[Start of Attachment]
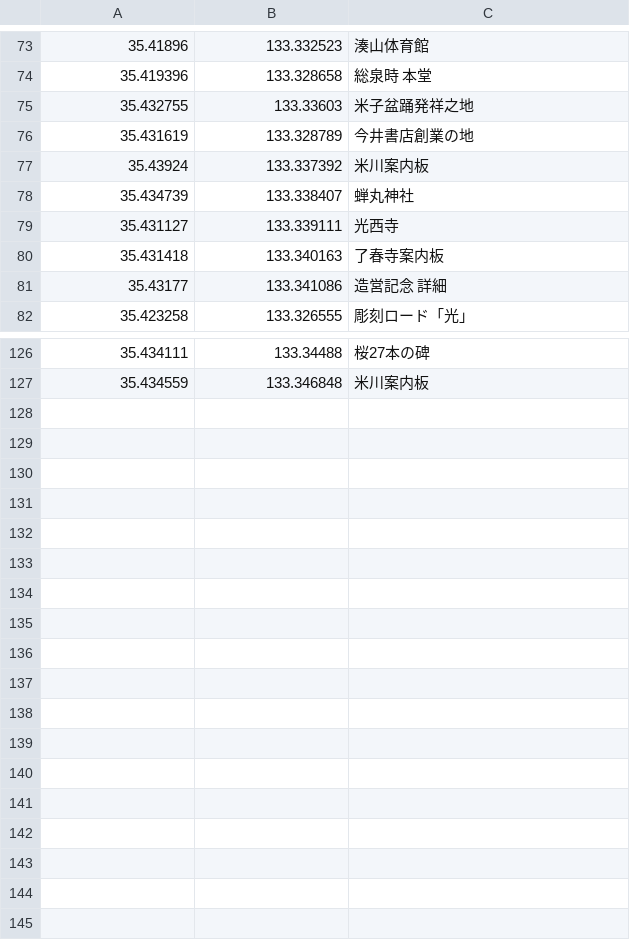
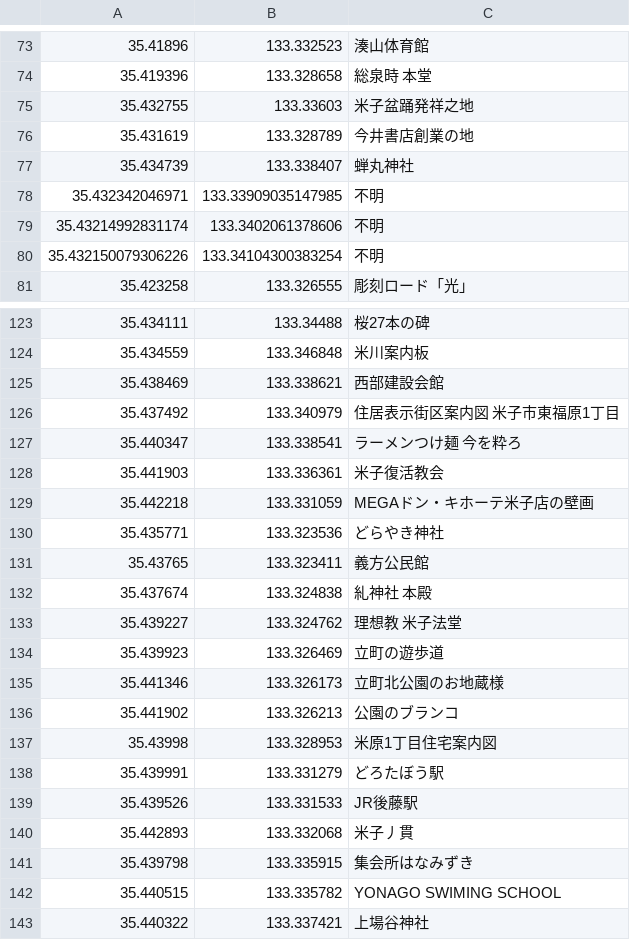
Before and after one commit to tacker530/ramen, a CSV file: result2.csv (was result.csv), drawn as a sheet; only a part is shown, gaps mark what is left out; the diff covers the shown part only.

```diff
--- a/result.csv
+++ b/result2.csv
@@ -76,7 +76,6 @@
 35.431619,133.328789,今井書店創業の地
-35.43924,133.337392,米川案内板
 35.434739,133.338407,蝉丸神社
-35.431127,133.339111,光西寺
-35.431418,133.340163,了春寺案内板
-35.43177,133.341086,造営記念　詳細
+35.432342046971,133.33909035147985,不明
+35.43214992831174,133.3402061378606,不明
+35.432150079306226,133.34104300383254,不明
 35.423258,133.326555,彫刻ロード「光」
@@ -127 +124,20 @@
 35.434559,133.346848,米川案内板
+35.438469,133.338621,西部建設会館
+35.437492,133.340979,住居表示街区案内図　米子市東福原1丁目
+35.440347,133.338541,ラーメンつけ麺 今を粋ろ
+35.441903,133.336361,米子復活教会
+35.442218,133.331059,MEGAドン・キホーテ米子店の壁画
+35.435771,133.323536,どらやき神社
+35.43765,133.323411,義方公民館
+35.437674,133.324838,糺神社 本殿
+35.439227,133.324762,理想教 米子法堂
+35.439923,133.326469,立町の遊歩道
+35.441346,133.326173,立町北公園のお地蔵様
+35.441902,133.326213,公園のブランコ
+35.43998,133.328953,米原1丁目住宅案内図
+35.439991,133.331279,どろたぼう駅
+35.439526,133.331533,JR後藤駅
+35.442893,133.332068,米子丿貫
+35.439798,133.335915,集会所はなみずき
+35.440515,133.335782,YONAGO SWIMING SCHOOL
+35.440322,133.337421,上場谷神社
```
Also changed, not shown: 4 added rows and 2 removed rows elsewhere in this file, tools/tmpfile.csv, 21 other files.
[End of Attachment]
> _What the task requires_: Give back the entries above exactly as they stand. Leave the images out.

> _Output for this exercise_:
Before and after one commit to tacker530/ramen, a CSV file: result2.csv (was result.csv), drawn as a sheet; only a part is shown, gaps mark what is left out; the diff covers the shown part only.

```diff
--- a/result.csv
+++ b/result2.csv
@@ -76,7 +76,6 @@
 35.431619,133.328789,今井書店創業の地
-35.43924,133.337392,米川案内板
 35.434739,133.338407,蝉丸神社
-35.431127,133.339111,光西寺
-35.431418,133.340163,了春寺案内板
-35.43177,133.341086,造営記念　詳細
+35.432342046971,133.33909035147985,不明
+35.43214992831174,133.3402061378606,不明
+35.432150079306226,133.34104300383254,不明
 35.423258,133.326555,彫刻ロード「光」
@@ -127 +124,20 @@
 35.434559,133.346848,米川案内板
+35.438469,133.338621,西部建設会館
+35.437492,133.340979,住居表示街区案内図　米子市東福原1丁目
+35.440347,133.338541,ラーメンつけ麺 今を粋ろ
+35.441903,133.336361,米子復活教会
+35.442218,133.331059,MEGAドン・キホーテ米子店の壁画
+35.435771,133.323536,どらやき神社
+35.43765,133.323411,義方公民館
+35.437674,133.324838,糺神社 本殿
+35.439227,133.324762,理想教 米子法堂
+35.439923,133.326469,立町の遊歩道
+35.441346,133.326173,立町北公園のお地蔵様
+35.441902,133.326213,公園のブランコ
+35.43998,133.328953,米原1丁目住宅案内図
+35.439991,133.331279,どろたぼう駅
+35.439526,133.331533,JR後藤駅
+35.442893,133.332068,米子丿貫
+35.439798,133.335915,集会所はなみずき
+35.440515,133.335782,YONAGO SWIMING SCHOOL
+35.440322,133.337421,上場谷神社
```
Also changed, not shown: 4 added rows and 2 removed rows elsewhere in this file, tools/tmpfile.csv, 21 other files.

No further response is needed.